SCC-IRG Track 1: Mobility for all - Harnessing Emerging Transit Solutions for Underserved Communities
Public transportation infrastructure is an essential component in cultivating equitable communities. However, public transit agencies have historically struggled to achieve this since they are often severely stressed in terms of resources as they have to make the trade-off between concentrating service into routes that serve large numbers of people and spreading service out to ensure that people everywhere have access to at least some service. A solution that holds great promise for improving public transit systems is the integration of fixed-route services with microtransit systems: multi-passenger transportation services that serve passengers using dynamically generated routes and may expect passengers to make their way to and from common pick-up or drop-off points. However, most microtransit systems have failed in the past due to the lack of community engagement, inability to handle the uncertainty of operations when integrating the fixed transit, and inability to handle the system-level optimization challenges. The project takes a socio-relational approach to community engagement in collaboration with the Chattanooga Area Regional Transportation Authority (CARTA), design a community-centric micro-transit service that augments fixed-line public transit networks (improving transit accessibility), and demonstrate its effectiveness in the representative city of Chattanooga. The outcome of the project will be a deployment-ready software system that can be used by an agency to design and operate a micro-transit service effectively. The algorithmic toolchain will be complemented by mechanisms to optimally select the parameters and sustainably manage the data required by the algorithms. In addition, this project will provide a set of exemplar case studies and a validated social methodology to engage the community and learn their requirements, which will be fed into the algorithms. This will potentially impact a wide range of cities in the U.S. that do not have well-developed transit systems as the project will not only provide a reusable operations system but also demonstrate how integrated socio-technical research and strong community engagement can provide a pattern for sustainability and expansion.
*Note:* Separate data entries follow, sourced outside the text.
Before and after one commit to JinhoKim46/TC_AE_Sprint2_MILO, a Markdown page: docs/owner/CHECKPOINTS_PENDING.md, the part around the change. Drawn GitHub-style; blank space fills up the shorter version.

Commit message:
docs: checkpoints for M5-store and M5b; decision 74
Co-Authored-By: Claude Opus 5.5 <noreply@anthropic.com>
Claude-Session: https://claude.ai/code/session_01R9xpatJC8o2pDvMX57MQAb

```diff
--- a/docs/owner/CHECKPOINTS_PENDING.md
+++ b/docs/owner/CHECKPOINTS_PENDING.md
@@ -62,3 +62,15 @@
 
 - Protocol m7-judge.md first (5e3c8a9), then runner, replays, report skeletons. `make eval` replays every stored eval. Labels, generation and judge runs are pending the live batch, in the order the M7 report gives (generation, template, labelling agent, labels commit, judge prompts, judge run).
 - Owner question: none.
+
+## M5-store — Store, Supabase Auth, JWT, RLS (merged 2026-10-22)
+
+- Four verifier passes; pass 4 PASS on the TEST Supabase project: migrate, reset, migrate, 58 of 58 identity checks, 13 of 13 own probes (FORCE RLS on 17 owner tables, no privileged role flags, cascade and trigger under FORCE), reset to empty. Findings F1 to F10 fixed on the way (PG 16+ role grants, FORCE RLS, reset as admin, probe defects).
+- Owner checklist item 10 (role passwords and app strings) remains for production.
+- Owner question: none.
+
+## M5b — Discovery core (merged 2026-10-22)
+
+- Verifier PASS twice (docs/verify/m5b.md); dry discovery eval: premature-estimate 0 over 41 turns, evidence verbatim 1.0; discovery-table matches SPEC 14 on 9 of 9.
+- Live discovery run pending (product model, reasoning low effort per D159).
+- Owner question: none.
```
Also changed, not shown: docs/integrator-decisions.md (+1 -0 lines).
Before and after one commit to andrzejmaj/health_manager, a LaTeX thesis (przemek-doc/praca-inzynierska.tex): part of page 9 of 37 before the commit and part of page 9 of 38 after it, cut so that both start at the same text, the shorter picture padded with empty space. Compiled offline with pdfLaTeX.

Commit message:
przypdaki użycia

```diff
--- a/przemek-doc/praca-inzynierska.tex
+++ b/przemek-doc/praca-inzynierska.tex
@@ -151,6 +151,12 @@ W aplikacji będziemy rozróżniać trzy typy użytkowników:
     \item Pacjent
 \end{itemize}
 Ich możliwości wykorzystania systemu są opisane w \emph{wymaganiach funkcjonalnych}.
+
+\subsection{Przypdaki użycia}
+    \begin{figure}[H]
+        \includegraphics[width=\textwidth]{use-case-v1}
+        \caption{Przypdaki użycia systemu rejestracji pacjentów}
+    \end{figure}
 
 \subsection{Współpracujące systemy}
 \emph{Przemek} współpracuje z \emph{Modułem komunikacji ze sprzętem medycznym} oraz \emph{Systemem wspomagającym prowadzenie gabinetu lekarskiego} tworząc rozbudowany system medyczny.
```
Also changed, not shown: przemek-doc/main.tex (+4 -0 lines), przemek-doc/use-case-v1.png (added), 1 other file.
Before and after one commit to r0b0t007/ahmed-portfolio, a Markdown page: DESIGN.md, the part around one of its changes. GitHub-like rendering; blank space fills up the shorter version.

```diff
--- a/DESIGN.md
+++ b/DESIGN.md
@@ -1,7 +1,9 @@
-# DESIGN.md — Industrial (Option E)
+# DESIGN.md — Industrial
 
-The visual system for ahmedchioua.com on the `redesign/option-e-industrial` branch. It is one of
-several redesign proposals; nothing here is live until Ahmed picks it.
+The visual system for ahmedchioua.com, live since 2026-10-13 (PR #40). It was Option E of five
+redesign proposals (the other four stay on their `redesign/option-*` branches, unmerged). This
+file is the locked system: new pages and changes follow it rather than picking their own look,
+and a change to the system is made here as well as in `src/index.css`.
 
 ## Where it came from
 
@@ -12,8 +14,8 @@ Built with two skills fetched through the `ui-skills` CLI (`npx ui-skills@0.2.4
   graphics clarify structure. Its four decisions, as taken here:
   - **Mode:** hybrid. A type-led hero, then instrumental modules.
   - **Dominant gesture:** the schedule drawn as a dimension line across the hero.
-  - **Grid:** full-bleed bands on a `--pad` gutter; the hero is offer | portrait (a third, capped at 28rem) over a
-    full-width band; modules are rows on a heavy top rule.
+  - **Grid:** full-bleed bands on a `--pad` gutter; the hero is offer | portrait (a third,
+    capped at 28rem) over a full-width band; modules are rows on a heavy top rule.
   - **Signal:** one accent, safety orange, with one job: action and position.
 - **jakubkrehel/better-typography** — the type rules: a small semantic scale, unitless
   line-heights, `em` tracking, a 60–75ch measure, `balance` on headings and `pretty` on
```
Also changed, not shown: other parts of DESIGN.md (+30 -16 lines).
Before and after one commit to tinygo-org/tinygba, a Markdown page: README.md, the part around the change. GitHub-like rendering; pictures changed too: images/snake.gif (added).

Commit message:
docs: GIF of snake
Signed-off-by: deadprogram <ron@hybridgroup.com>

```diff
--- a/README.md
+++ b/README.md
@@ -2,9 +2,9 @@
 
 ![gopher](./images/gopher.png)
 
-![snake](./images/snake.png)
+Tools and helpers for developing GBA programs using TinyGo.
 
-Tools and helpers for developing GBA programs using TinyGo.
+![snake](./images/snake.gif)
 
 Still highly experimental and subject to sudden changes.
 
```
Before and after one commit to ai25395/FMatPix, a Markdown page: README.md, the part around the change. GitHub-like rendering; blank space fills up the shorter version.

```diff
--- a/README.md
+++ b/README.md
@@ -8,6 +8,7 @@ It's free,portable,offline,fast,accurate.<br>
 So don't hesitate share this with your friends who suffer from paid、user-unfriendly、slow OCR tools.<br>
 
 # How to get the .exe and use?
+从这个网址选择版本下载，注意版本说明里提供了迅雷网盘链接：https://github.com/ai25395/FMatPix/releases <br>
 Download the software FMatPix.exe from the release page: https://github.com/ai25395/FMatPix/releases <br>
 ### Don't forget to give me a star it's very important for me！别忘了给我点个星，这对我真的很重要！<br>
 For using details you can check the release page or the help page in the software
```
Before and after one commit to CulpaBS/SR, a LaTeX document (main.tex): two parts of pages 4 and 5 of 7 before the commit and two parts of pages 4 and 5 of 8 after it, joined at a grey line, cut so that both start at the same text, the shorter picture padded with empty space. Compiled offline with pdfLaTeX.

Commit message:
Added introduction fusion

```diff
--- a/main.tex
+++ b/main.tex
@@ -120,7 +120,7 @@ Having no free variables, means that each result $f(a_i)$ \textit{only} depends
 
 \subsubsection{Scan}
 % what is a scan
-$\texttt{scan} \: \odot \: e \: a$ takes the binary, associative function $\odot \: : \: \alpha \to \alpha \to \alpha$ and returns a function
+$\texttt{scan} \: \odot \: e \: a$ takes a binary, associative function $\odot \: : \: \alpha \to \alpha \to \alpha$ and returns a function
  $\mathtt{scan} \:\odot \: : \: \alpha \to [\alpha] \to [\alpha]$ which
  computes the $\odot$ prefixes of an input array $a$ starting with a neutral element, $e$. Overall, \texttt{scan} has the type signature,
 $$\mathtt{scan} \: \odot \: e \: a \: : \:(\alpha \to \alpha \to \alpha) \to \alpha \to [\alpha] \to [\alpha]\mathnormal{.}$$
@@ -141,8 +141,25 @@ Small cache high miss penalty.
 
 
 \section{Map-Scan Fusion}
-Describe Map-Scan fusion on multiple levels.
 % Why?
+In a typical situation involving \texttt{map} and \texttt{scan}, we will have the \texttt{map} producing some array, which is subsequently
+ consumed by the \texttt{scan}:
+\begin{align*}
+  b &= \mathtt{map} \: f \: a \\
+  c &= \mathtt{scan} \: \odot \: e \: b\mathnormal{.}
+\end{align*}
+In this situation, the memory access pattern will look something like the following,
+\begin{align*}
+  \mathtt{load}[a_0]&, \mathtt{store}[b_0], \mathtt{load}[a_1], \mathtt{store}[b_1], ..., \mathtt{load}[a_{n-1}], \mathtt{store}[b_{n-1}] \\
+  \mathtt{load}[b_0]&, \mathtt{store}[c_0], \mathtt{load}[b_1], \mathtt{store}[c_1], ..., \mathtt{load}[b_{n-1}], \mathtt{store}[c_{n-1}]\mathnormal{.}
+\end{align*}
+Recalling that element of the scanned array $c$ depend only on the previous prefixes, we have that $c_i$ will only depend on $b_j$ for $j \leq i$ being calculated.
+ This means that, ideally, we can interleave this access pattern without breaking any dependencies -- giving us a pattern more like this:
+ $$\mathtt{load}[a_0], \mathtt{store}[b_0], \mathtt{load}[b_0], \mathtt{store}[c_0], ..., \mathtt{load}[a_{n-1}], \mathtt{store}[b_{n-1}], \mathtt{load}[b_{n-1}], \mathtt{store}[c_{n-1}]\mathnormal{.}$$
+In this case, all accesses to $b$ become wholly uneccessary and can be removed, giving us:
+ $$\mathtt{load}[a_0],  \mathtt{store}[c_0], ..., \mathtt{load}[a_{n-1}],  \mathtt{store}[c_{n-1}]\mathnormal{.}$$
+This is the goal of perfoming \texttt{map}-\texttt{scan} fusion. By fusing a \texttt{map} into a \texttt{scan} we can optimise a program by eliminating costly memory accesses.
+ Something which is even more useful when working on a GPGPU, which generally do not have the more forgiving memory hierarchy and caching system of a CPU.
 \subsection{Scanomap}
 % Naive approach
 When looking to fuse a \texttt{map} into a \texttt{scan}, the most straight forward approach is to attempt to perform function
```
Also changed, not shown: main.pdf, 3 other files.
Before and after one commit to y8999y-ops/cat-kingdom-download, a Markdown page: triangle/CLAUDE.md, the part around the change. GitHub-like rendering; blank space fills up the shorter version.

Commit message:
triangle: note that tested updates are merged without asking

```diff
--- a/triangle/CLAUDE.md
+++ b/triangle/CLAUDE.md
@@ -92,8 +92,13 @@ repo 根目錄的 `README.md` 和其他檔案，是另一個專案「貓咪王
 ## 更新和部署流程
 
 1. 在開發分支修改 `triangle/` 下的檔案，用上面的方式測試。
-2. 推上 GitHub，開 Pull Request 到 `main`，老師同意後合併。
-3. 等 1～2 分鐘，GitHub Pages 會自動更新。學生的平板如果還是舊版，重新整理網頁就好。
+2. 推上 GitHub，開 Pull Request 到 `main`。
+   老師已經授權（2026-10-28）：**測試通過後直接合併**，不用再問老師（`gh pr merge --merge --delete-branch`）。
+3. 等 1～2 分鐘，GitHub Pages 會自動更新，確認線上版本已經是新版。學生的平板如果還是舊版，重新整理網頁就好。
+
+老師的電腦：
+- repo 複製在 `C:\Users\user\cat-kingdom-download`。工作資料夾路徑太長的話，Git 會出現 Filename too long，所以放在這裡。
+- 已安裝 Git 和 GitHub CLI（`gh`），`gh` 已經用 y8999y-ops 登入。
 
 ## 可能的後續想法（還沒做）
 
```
The intellectual merit of this project lies in the novel community engagement approach and combined operations research and data-driven, learning-based integrated system optimization. Towards this goal, the project will make four key contributions. First, the project will develop a novel targeted outreach approach that uses the relational networks of social capital (e.g., outreach to community centers, congregations and faith communities, schools, and similar organizational structures) and builds a categorical demand model to design an innovative micro-transit system. The project's hypothesis is that the behavioral impact on public-transit ridership with the proposed method will be significantly higher than with an approach that focuses only on the economic or time-saving benefits of the improved transit system. Second, the project will introduce a sustainable and resilient data-integration platform that dynamically adjusts the location of the sensor data used to affect the design parameters and assess performance of the transit system. This is crucial because cloud computing is still very expensive for community partners, especially for real-time high-velocity and high-volume data analysis. Further, this data store provides us an opportunity to take a privacy by design approach for the datasets collected during the project. Specifically, the project will develop novel integrated anonymization mixers for multi-modal datasets (e.g., mixing information of different modalities, such as location traces and transactions, together in a spatiotemporal-transactional mixer) that achieve a given level of privacy (quantified using the notation of differential privacy) while maximizing the accuracy of transit queries, relying on not just the privacy-properties of the data but also on the needs of the queries. Third, the project will develop uncertainty-aware fleet management and dispatch algorithms that incorporate demand aggregation and environmental uncertainty caused by congestion, incidents, and their impact on the system (both for the users and fleet operations). Fourth, the project will leverage recent advances in active learning for non-stationary environments with contextual side information to design algorithms that will aid in the exploration and optimal selection of hyperparameters for microtransit algorithms.